When Crowd-Sourced Wisdom Becomes Collaborative Heroism

Through recognizing the proactive pursuit of noble goals we encourage them

Published on March 28, 2014 by Dana Klisanin, Ph.D. in Digital Altruism

Over the course of March we’ve witnessed a crowd-sourced effort unlike any other in aviation history.  In my previous posts, I stated that the search for Flight MH370 exemplifies “collaborative heroism” a form of heroism that involves online action in tandem with action on the ground.1   Rather than requiring risk of life, as in traditional definitions of heroism, collaborative heroism is about proactive action in the pursuit of noble goals.  Crowd-sourced wisdom becomes collaborative heroism whenever these efforts aim to achieve the goals set forth in the Universal Declaration of Human Rights.Most examples of collaborative heroism aren’t as high profile as the recent search and rescue efforts, although some have been, for example, efforts to map territories struck by natural disasters such as launched through Google Crisis Response.2 Google’s Crisis Tools includeGoogle Person Finder .

Online initiatives that support collaborative heroism are as wide-ranging as the human imagination. Whether they’re designed to help one person or millions, they all involve the use of digital technologies and require thecollaboration of individuals both online and off.  Many involve meta-level cooperation between governmental agencies, non-governmental organizations, nonprofit organization, corporations, and individuals.  These efforts need to be recognized for what they are: the human spirit in proactive pursuit of noble goals. 

Here’s a short list:

World Community Grid

World Community Grid’s mission is to create the world's largest public computing grid to tackle projects that benefit humanity.

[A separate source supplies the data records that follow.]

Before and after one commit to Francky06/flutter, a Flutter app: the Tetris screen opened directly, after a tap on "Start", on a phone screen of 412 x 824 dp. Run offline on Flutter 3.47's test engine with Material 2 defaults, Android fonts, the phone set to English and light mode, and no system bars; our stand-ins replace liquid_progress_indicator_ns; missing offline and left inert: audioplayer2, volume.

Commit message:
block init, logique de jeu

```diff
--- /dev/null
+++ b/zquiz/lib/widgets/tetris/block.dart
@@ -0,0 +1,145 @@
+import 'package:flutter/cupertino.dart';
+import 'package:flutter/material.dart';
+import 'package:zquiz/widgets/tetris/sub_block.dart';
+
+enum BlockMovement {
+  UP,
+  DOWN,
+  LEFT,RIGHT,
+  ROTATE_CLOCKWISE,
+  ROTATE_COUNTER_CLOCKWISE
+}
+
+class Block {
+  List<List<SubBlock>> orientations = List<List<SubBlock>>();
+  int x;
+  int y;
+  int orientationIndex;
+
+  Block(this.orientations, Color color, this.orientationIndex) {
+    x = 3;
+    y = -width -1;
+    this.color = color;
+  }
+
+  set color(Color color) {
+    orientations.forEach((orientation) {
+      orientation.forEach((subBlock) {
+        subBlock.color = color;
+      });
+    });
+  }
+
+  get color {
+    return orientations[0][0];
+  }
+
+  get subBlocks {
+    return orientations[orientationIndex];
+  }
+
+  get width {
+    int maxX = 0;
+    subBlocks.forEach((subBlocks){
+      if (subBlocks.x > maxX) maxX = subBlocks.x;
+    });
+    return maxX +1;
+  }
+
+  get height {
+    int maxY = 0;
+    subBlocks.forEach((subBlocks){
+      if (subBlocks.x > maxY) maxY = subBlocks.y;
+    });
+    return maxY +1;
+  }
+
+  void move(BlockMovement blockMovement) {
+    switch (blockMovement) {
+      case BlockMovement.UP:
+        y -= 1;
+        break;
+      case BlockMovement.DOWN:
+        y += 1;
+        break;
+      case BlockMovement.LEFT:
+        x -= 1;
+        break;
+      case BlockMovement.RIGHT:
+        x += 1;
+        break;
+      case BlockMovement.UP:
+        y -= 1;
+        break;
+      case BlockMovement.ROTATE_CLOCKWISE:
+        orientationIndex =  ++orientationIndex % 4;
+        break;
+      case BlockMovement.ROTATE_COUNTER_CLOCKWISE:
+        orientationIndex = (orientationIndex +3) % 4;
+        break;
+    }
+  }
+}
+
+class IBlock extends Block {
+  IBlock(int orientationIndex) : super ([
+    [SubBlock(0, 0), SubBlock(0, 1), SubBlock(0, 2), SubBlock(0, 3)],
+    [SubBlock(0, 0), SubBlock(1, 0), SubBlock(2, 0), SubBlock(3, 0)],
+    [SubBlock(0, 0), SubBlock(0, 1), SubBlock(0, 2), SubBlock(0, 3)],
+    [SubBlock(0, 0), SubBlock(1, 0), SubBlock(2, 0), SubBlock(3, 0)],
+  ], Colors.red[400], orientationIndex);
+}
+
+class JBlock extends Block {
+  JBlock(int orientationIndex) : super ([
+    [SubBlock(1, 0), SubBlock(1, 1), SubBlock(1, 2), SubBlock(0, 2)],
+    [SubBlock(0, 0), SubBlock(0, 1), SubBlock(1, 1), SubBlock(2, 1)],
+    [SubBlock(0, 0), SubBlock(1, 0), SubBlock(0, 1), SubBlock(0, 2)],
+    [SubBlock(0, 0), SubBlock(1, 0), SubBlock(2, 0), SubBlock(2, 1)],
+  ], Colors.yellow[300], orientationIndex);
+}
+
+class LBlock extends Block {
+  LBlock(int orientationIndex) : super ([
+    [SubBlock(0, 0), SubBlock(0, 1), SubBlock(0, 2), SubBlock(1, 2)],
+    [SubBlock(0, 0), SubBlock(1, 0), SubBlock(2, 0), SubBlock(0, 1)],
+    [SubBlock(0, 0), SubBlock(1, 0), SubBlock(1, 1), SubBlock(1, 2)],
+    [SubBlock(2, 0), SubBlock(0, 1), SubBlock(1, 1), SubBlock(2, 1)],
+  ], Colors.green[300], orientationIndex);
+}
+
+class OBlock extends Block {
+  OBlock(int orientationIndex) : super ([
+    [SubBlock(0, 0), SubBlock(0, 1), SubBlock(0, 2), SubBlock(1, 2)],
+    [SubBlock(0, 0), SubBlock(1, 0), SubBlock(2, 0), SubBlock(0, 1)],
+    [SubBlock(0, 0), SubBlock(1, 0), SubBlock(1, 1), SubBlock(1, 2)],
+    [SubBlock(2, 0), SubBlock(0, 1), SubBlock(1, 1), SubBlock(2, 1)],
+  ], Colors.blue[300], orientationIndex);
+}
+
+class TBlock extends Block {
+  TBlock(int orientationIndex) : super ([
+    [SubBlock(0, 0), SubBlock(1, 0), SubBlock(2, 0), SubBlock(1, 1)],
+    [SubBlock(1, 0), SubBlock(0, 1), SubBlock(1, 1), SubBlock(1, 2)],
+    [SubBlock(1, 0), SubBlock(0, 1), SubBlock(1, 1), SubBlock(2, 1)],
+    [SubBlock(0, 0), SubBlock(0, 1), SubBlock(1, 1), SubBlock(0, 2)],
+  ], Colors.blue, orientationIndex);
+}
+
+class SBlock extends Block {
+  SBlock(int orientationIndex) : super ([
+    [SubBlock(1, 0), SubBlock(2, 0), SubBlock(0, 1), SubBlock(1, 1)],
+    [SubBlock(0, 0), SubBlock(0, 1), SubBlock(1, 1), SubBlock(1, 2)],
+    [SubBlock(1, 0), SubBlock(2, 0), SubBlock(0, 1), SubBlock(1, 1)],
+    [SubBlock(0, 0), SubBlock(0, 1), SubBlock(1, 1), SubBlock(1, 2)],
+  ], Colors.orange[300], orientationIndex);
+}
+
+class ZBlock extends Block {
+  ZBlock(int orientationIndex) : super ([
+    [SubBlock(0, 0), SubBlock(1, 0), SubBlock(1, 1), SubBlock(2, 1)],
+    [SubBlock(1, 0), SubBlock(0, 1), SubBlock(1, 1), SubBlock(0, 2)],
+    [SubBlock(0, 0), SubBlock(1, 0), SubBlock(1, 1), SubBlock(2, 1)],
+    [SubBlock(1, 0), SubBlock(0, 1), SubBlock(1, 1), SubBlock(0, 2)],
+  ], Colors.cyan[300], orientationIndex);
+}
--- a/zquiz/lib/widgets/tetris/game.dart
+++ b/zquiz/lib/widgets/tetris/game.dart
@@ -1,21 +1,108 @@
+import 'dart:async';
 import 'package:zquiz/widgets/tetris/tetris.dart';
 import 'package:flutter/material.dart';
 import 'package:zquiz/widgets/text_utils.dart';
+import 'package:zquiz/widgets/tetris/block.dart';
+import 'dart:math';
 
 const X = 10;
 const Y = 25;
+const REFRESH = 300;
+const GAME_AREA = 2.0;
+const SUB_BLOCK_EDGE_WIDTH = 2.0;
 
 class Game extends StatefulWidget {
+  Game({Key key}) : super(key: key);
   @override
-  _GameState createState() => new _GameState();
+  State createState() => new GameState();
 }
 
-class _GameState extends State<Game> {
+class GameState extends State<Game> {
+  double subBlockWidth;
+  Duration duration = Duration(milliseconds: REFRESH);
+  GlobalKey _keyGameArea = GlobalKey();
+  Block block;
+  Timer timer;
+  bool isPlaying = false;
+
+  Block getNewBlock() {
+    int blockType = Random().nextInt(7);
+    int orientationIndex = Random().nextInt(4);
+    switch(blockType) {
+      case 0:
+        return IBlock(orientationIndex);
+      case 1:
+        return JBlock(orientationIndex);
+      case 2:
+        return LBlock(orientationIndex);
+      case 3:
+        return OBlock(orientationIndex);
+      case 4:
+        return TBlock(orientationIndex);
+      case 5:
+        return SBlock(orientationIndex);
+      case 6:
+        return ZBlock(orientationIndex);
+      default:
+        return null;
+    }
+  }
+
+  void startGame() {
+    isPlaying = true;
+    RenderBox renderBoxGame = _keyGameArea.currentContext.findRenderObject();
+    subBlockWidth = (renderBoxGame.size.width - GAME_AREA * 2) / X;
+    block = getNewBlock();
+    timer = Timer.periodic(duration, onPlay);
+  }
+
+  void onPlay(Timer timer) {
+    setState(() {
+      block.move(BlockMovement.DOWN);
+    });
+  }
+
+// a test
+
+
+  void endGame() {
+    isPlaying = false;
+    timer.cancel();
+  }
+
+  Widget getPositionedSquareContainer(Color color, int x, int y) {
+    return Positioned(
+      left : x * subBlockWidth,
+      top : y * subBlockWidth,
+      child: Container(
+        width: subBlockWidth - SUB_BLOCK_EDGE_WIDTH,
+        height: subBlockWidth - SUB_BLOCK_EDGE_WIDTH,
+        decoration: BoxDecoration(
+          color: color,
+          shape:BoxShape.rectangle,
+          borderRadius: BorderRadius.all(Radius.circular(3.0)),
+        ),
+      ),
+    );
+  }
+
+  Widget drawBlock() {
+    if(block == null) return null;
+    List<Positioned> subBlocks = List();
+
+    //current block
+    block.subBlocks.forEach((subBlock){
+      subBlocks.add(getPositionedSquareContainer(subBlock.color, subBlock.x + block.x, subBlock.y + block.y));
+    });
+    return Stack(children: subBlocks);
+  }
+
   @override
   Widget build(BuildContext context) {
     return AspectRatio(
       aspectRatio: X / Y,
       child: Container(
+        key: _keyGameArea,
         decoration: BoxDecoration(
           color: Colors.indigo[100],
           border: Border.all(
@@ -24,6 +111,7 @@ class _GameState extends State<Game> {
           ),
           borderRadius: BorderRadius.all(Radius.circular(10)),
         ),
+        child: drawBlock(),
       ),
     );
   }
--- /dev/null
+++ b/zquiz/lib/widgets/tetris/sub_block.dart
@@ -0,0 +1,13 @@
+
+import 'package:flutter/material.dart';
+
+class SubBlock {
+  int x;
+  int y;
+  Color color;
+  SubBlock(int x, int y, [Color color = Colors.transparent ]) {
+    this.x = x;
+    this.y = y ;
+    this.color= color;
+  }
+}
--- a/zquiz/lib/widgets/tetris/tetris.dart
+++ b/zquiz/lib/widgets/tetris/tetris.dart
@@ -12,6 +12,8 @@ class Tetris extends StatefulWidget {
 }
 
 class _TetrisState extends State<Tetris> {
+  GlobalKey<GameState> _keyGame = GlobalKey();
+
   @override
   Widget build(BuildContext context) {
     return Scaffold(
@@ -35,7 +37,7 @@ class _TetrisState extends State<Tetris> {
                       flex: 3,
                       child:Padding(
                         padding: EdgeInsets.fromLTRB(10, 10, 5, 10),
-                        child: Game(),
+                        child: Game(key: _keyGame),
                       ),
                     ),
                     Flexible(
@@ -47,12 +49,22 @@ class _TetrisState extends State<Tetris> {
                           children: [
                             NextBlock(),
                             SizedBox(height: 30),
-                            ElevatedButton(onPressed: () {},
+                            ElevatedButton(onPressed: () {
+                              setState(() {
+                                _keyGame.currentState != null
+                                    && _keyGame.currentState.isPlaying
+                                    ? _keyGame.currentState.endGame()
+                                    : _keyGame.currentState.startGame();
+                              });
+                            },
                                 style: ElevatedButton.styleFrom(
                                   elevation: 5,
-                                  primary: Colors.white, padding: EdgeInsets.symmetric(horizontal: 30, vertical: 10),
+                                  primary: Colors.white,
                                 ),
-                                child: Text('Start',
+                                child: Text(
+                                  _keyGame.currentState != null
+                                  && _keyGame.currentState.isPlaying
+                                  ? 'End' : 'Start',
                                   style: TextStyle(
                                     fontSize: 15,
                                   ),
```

Members donate their unused (idle) computer time in the service of solving complex problems (AIDS, Cancer, Malaria, Global water shortages, etc.). World Community Grid works by “joining together many individual computers, creating a large system with massive computational power that far surpasses the power of a handful of supercomputers.”


Avaaz has been described as “the world’s largest and most powerful online activist network.”  With over 34 million members, the network empowers people from all walks of life to take action on pressing global, regional and national issues, from corruption and poverty to conflict andclimate change.

Causes & Care2

Causes.com and Care2.com are social networking sites that enable individuals to take action on behalf of a variety of issues. These sites enable anyone to start a campaign and/or petition, while not all address noble goals, many do.


Change.org is the world's largest petition platform. There are more than 45 million users in 196 countries.  Individuals use the platform to transform their communities – locally, nationally and globally. Many of these campaigns aim to achieve noble goals and have had profoundly positive consequences.


Unprecedented technological acceleration and innovation have changed the way we understand our world.  As I write, researchers are scrambling to understand the impact of these technologies on the human body, our social interactions, and the natural world.  Likewise, it’s important for us to recognize the many ways these technologies are impacting the human spirit.  Individuals are using digital technologies to encourage hope,empathyaltruism, and compassion, but it is up to us to acknowledge their actions.  Yesterday 3 million people went on Digital Globe with the goal of helping others. What does tomorrow hold? One billion acting together to solve pressing global challenges? By recognizing the flame of compassionate action within the hearts and minds of individuals using digital technology to participate in worthy endeavors, crowd-sourced wisdom becomes collaborative heroism.

1. Klisanin, D. (2013).  "Contemporary Media, Heroism, and Social Change," Symposium, American Psychological Association, Honolulu, HI. 

2. Google Crisis Response: https://www.google.org/crisisresponse/response.html